- _Exercise instructions_: Where a line in the records holds "agencias", count it once; return only the final number.

- _Version comparison data_:
Segment Open

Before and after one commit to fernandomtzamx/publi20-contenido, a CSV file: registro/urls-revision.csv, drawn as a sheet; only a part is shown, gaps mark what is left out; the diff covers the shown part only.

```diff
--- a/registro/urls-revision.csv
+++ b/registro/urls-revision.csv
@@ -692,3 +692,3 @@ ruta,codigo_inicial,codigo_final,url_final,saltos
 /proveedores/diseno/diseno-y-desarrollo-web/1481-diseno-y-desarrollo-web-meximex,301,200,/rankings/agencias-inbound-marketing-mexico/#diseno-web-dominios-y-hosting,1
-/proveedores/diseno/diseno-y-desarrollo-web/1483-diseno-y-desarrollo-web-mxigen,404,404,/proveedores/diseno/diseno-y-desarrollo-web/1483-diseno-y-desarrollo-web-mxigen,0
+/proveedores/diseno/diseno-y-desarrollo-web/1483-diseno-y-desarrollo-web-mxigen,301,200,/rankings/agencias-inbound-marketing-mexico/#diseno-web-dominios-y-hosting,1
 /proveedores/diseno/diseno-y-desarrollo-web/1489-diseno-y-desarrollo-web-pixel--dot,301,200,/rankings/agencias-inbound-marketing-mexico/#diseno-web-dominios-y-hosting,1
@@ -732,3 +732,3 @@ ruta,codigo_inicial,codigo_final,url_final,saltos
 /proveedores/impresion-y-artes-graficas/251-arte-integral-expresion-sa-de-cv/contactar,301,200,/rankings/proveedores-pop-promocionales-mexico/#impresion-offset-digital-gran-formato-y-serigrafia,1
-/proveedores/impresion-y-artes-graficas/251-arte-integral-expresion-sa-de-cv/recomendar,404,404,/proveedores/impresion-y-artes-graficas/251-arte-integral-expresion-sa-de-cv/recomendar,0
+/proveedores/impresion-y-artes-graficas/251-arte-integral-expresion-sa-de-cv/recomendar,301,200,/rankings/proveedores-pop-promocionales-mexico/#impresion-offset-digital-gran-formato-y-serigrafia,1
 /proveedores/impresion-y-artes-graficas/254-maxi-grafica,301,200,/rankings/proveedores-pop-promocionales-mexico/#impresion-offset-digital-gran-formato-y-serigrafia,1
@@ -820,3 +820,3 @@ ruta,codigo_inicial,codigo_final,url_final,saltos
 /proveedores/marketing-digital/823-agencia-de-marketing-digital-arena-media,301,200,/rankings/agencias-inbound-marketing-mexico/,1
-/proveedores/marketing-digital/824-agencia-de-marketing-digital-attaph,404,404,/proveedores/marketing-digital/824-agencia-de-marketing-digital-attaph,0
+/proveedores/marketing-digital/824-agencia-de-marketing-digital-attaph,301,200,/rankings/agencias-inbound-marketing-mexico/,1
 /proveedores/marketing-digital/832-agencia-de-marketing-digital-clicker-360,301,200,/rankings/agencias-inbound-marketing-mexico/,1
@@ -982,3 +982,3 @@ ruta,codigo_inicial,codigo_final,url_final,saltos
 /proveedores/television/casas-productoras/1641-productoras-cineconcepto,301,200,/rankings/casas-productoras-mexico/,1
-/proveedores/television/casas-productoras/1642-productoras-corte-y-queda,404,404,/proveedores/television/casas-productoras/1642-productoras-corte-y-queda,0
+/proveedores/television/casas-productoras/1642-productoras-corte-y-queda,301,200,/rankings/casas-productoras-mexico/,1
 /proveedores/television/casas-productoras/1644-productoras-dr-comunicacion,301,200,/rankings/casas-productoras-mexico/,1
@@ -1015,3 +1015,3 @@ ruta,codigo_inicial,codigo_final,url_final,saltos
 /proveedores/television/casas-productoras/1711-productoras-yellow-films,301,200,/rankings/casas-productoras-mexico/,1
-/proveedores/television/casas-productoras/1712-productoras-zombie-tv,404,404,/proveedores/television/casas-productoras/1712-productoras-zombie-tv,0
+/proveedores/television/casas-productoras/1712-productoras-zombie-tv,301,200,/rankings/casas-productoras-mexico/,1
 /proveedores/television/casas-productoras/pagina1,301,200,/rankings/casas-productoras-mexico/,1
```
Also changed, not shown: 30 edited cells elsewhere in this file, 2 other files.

Segment Closed
Segment Open

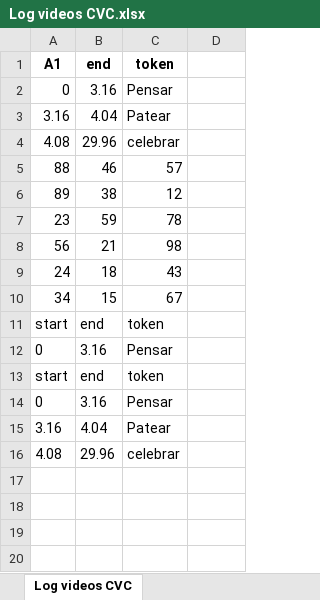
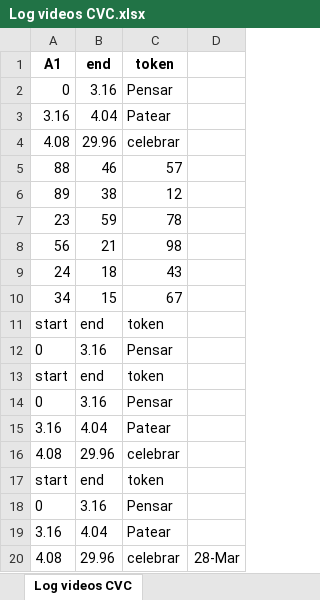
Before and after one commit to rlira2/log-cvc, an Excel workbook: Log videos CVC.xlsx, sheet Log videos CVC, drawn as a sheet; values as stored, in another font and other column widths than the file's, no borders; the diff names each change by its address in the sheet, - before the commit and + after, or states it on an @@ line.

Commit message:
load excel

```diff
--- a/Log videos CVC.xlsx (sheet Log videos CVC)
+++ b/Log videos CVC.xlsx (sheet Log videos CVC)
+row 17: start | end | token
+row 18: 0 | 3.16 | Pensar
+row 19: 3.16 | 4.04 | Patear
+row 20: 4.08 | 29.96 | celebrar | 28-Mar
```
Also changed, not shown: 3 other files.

Segment Closed
Segment Open

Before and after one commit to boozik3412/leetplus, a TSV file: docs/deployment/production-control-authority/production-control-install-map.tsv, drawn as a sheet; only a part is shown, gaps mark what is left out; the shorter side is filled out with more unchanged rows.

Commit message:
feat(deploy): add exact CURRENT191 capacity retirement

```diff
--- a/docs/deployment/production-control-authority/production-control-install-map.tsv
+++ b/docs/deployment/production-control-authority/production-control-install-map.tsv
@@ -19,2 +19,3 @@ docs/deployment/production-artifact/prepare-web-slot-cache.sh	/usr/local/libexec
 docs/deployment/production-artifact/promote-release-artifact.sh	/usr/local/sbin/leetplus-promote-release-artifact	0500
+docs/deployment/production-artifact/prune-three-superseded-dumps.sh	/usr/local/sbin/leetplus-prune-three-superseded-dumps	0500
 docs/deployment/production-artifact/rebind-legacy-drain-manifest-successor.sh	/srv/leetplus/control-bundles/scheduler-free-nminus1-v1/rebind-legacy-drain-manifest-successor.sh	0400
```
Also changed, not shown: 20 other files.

Segment Closed

- _Final answer_: 6